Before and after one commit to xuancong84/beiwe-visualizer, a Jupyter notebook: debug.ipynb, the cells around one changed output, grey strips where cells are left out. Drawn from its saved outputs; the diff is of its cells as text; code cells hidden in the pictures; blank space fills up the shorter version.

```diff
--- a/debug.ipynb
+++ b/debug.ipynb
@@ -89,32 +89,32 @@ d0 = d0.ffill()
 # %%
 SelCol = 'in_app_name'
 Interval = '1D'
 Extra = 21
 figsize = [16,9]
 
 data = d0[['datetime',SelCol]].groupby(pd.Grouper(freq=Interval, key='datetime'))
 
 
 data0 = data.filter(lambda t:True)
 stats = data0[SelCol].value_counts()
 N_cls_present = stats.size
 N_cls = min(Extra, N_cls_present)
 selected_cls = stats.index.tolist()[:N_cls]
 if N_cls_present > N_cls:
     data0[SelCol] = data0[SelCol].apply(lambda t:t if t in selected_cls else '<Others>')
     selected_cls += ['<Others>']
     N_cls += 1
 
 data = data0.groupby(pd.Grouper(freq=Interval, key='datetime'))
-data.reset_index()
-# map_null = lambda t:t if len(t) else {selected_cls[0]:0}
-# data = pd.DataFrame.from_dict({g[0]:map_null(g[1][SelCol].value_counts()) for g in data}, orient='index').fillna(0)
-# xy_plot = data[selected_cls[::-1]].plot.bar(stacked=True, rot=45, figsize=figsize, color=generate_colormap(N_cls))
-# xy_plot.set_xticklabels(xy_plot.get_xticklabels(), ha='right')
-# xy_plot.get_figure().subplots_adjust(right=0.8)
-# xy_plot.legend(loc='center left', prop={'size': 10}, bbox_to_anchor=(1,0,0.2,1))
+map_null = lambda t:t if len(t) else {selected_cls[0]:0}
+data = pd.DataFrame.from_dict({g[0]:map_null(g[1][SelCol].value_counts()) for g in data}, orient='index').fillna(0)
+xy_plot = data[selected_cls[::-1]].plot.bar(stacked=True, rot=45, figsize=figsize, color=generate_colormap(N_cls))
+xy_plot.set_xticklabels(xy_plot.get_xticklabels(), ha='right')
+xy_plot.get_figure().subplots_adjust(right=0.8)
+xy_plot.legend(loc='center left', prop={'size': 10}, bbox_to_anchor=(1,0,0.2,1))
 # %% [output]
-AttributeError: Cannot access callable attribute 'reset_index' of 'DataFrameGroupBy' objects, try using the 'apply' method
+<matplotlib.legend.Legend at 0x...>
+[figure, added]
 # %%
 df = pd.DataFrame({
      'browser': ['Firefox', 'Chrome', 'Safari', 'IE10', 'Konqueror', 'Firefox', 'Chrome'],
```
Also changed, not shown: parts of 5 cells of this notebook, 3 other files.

#####

Whenever the string "freq" shows up in a line of the records, copy that line.

 data = d0[['datetime',SelCol]].groupby(pd.Grouper(freq=Interval, key='datetime'))
 data = data0.groupby(pd.Grouper(freq=Interval, key='datetime'))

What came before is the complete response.